Criticism Applied To Pomona Plan

Administration officials saw little chance last night that Harvard would make use of the "Pomona Plan," a scheme offering a tax-exempt life income plan to persons giving donation to a university.

Under the terms of the plan, an upper-bracket taxpayer can give a college securities, which are then re-invested in tax-exempt municipal bonds. The donor collects income from these bonds during his lifetime, with the principal going to the college on his death.

Paul C. Cabot '21, Treasurer of the University, described the plan as "a pretty good bargain" for the donor, but pointed out that it is so "loaded with restrictions" as to be of little use to the college.

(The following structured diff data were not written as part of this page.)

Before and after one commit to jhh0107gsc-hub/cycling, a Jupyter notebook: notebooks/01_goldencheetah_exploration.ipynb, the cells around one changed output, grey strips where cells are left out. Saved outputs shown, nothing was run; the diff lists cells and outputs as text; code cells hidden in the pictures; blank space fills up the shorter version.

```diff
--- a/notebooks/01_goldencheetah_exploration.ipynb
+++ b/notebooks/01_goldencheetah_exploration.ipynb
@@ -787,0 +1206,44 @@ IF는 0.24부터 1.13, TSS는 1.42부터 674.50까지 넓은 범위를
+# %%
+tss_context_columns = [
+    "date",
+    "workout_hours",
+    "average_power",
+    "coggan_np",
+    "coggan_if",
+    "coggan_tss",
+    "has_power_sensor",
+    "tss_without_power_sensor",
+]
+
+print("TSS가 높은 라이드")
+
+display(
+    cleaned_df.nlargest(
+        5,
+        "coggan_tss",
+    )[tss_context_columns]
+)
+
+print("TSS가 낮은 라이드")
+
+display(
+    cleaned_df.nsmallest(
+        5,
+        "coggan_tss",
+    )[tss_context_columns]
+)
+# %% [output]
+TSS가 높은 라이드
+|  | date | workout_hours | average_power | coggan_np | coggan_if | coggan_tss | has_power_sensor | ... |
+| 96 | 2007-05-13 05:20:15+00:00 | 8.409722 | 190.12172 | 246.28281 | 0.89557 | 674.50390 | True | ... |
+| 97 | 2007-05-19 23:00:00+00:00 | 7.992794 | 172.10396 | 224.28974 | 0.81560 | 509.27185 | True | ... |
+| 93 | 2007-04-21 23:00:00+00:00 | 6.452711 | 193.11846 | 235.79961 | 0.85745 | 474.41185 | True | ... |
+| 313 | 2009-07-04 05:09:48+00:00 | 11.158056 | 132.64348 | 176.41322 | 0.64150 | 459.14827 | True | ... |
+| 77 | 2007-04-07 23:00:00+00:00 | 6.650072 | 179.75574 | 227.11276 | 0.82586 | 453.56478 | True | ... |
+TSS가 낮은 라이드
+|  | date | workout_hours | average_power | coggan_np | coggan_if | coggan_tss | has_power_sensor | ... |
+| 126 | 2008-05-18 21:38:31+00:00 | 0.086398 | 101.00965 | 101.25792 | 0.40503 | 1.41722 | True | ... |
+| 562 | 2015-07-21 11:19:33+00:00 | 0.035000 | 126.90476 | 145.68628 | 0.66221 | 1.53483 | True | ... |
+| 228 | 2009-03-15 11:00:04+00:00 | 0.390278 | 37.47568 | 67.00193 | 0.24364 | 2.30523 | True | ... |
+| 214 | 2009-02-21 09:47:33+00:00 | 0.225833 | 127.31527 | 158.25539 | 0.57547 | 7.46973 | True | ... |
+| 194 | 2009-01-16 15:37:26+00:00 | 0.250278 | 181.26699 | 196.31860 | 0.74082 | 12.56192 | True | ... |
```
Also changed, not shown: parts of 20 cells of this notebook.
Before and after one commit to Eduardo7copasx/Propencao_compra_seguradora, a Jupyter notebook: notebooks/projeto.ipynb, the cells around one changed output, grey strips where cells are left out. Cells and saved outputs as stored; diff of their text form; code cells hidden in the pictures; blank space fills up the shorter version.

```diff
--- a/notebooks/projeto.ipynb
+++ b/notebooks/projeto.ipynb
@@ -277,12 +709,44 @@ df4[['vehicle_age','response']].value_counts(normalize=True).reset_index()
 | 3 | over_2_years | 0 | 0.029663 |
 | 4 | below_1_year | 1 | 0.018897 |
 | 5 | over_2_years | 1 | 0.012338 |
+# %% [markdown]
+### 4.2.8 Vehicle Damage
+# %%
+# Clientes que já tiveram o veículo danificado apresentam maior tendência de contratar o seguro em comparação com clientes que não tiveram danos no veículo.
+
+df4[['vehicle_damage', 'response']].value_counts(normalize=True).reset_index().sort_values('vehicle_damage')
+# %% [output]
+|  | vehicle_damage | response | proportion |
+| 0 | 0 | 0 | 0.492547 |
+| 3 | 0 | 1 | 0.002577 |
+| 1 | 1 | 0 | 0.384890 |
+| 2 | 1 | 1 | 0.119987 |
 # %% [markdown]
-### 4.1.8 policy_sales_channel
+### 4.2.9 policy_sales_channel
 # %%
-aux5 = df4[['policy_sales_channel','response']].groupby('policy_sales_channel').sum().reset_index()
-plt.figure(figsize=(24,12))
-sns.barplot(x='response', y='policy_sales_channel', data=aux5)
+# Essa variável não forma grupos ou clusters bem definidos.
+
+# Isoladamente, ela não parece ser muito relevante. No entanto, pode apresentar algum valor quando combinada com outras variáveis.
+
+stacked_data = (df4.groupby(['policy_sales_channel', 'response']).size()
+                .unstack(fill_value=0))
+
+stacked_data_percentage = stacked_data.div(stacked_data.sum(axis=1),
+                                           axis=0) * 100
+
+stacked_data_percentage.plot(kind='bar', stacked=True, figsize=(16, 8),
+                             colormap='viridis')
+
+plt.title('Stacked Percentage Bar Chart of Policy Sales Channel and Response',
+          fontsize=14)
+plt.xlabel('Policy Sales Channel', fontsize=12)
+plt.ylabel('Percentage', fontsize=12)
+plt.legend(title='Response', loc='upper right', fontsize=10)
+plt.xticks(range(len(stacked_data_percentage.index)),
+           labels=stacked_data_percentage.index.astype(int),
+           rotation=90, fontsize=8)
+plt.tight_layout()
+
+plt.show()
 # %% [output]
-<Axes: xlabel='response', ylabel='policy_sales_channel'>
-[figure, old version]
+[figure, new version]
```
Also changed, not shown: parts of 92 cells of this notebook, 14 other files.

On a more optimistic note, James R. Reynolds '23, Director of the Program For Harvard College, stated that the Program would be "perfectly willing" to accept donations of this nature, although the University "has never solicited the annuity type of gift in the past."